By Spencer S. Hsu
Washington Post Staff Writer
Thursday, July 31, 2008
Federal authorities yesterday urged illegal immigrants living in the United States in violation of deportation orders to turn themselves in under a pilot program planned for five U.S. cities next month.
The self-deportation program, called "Operation Scheduled Departure," gives immigrants a chance to avoid the risk of being caught and jailed, have up to 90 days to put their affairs in order and in some cases leave with some family members, said James T. Hayes Jr., acting director of detention and removal operations with U.S. Immigration and Customs Enforcement. It runs Aug. 5 to 26 in San Diego and Santa Ana, Calif.; Phoenix; Chicago; and Charlotte.
The program is limited to illegal immigrants with no criminal record who pose no threat to their community or the country. Hayes estimated as many as 500,000 of the 572,000 illegal immigrants recorded as living in the country in violation of court orders -- deemed "fugitive aliens" -- could be eligible.
Immigrant advocates called the plan a gimmick that is unlikely to reduce the estimated U.S. illegal immigrant population of 12 million people. While federal raids at workplaces and neighborhoods have spread fear, there is little incentive for illegal immigrants to go into "permanent exile," or to check in with ICE first if they wish to leave, said Ali Noorani, executive director of the National Immigration Forum.

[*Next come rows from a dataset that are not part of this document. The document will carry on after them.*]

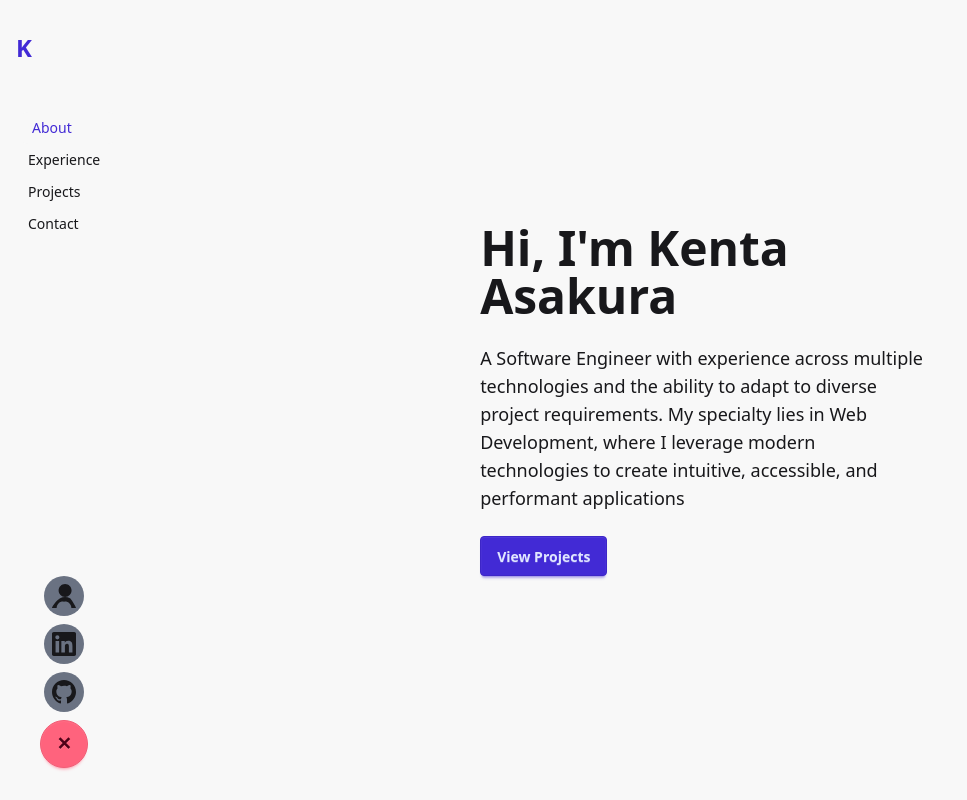
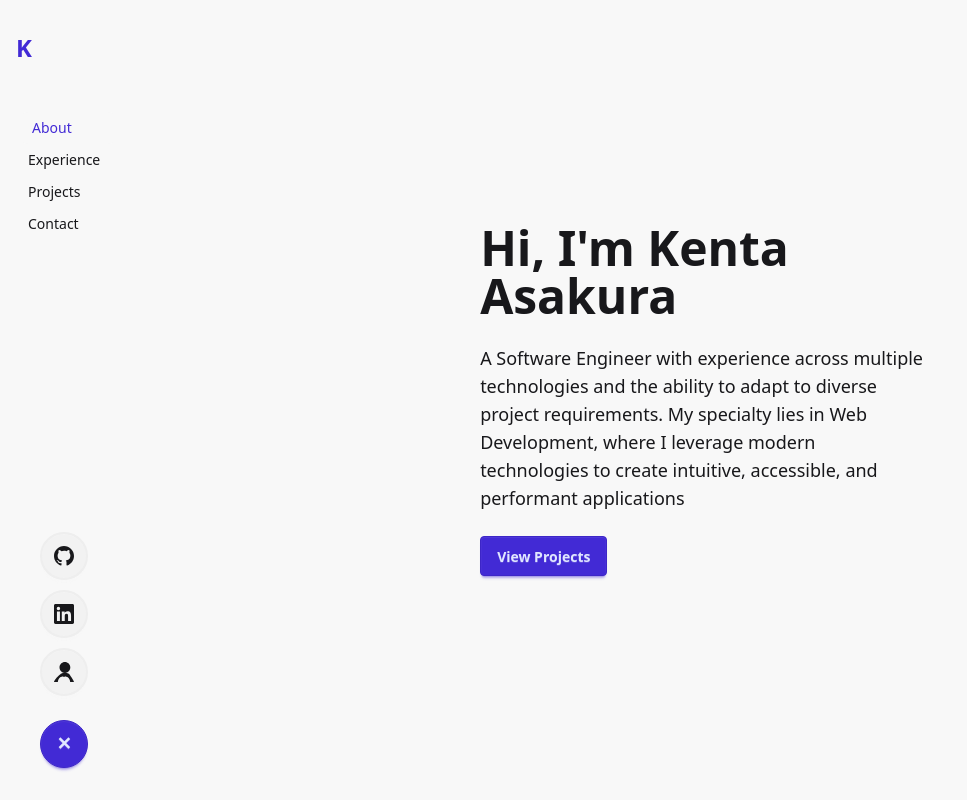
Before and after one commit to Kenta-Asakura/portfolio-v2, a React (Vite) app: page / in a window 1280 px wide. Both pictures are taken after a click on the button 64 px from the left and 744 px from the top of the page. Shown: the top 800 px of the page, without its empty margins (0-967 px from the left). Built offline with nearby package versions, Linux system fonts and the light colour scheme.

Commit message:
- DaisyUI color palette updated. - Header Social links styling update (In progress)

```diff
--- a/src/components/layout/Header.jsx
+++ b/src/components/layout/Header.jsx
@@ -214,11 +214,13 @@ function Header() {
               </div>
 
               {/* Collapsible Social Links */}
-              <SocialLinks  />
+              <div className="flex flex-col gap-2.5 mb-4">
+                <SocialLinks  />
+              </div>
 
               {/* Social Close Button */}
               <div className="d-fab-close">
-                 <span className="d-btn d-btn-circle d-btn-lg d-btn-error mx-auto">✕</span>
+                 <span className="d-btn d-btn-circle d-btn-lg d-btn-primary mx-auto">✕</span>
               </div>
             </div>
 
--- a/src/components/ui/SocialLinks.jsx
+++ b/src/components/ui/SocialLinks.jsx
@@ -9,14 +9,16 @@ function SocialLinks() {
                     href={social.href}
                     target="_blank"
                     rel="noopener noreferrer"
-                    className="
-                        flex items-center justify-center
-                        w-10 h-10 rounded-full
-                        bg-gray-500 hover:bg-base-300
-                        hover:text-primary transition-colors
-                        focus:outline-none focus:ring-2 focus:ring-primary
-                        text-sm
-                        cursor-pointer"
+                     className="
+                        d-btn d-btn-lg d-btn-circle
+                        bg-base-300/50
+                        border-2 border-base-300
+                        text-base-content hover:text-primary
+                        transition-all duration-300 ease-in-out
+                        hover:scale-110 hover:shadow-lg
+                        focus:outline-none focus:ring-2 focus:ring-primary focus:ring-offset-2
+                        group
+                    "
                     aria-label={`Visit my ${social.name} profile`}
                 >
                     <span className="font-bold text-xl">
@@ -25,7 +27,11 @@ function SocialLinks() {
                             xmlns="http://www.w3.org/2000/svg"
                             fill="currentColor"
                             viewBox="0 0 24 24"
-                            className="size-6"
+                            className="
+                                size-5
+                                transition-transform duration-300
+                                group-hover:scale-110
+                            "
                         >
                             <path d={social.iconPath} />
                         </svg>
--- a/src/index.css
+++ b/src/index.css
@@ -70,15 +70,15 @@
   prefersdark: true;
 
   /* Primary Colors - Teal */
-  --color-primary: oklch(70.38% 0.123 182.5);
+  --color-primary: oklch(75% 0.16 182.5);
   --color-primary-content: oklch(100% 0 0);
 
   /* Secondary Colors - Cyan */
-  --color-secondary: oklch(71.48% 0.126 215.2);
+  --color-secondary: oklch(76% 0.165 215.2);
   --color-secondary-content: oklch(100% 0 0);
 
   /* Accent - Green */
-  --color-accent: oklch(69.59% 0.149 162.5);
+  --color-accent: oklch(75% 0.18 162.5);
   --color-accent-content: oklch(100% 0 0);
 
   /* Neutral - Dark Gray */
```
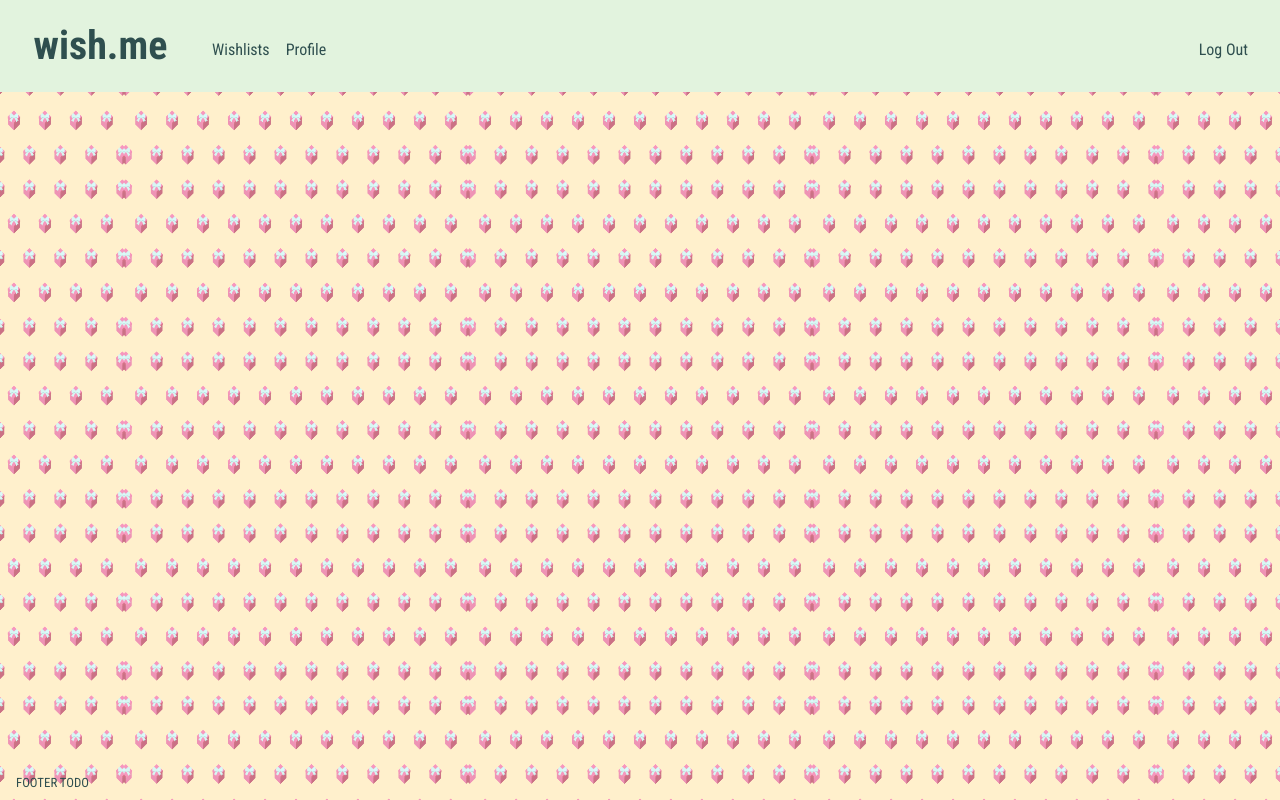
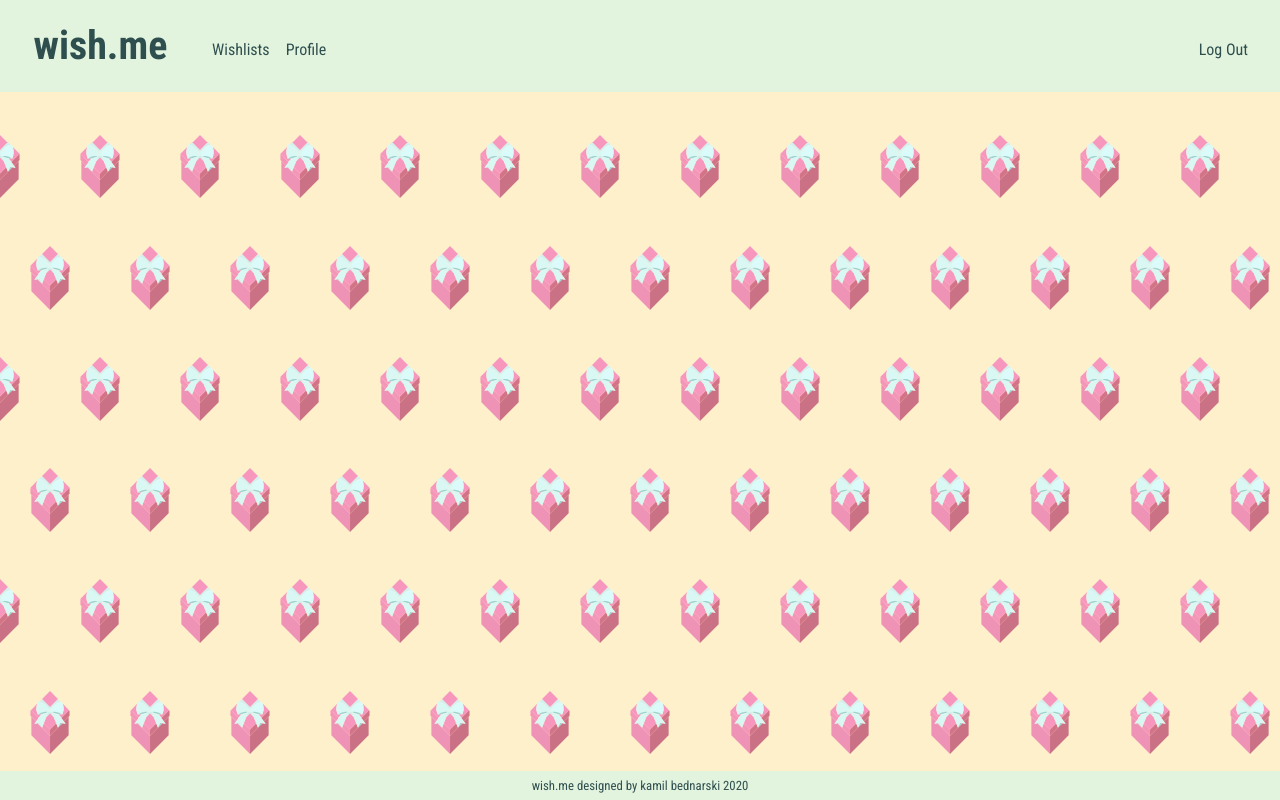
Before and after one commit to kamilbednarski/wish-me, a Flask app: page / in a window 1280 px wide. Run offline with Flask 2, Linux system fonts and the light colour scheme; a user stored in the database is signed in; some libraries are stand-ins or nearby versions; some web fonts are replaced.

Commit message:
update: css styles and layout.html

```diff
--- a/static/styles.css
+++ b/static/styles.css
@@ -10,10 +10,11 @@ body {
     /*background-color: #FAFAFA;*/
     font-family: 'Roboto Condensed', sans-serif;
     background-color: #FFF0CC;
-    background-image: url('/static/image/background.png');
-    background-size: contain;
-    background-position: center;
-
+    background-image: url('/static/image/background-segment.svg');
+    background-repeat: repeat;
+    background-size: 100px;
+    z-index: -1;
+    background-attachment: fixed;
 }
 
 main {
@@ -154,3 +155,9 @@ input[type="file"] {
     background-color: #9CD4CD;
     text-decoration: none;
 }
+
+.footer-container {
+    background-color: #E2F3DE;
+    padding: 0.3rem;
+
+}
--- a/templates/layout.html
+++ b/templates/layout.html
@@ -78,7 +78,7 @@
             {% block main %}{% endblock %}
         </main>
         <div class="text-center">
-            <footer class="navbar fixed-bottom small text-muted text-navbar">FOOTER TODO</footer>
+            <footer class=" fixed-bottom small text-muted text-navbar footer-container text-center"><a>wish.me designed by kamil bednarski 2020</a></footer>
         </div>
     </body>
 
```
Also changed, not shown: static/image/background-segment.svg (added), 3 other files.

Noorani called the offer a "harebrained scheme," adding: "This is nothing more than a modern-day Trail of Tears."
Hayes said the program was inspired by critics who accuse ICE of using punitive tactics and say that fugitives would surrender themselves.
"This is a great opportunity for those advocacy and faith-based organizations who have asked us to look at other ways to conduct fugitive operations to really step up to the table and bring their clients to us and work with us to schedule their departure," Hayes said.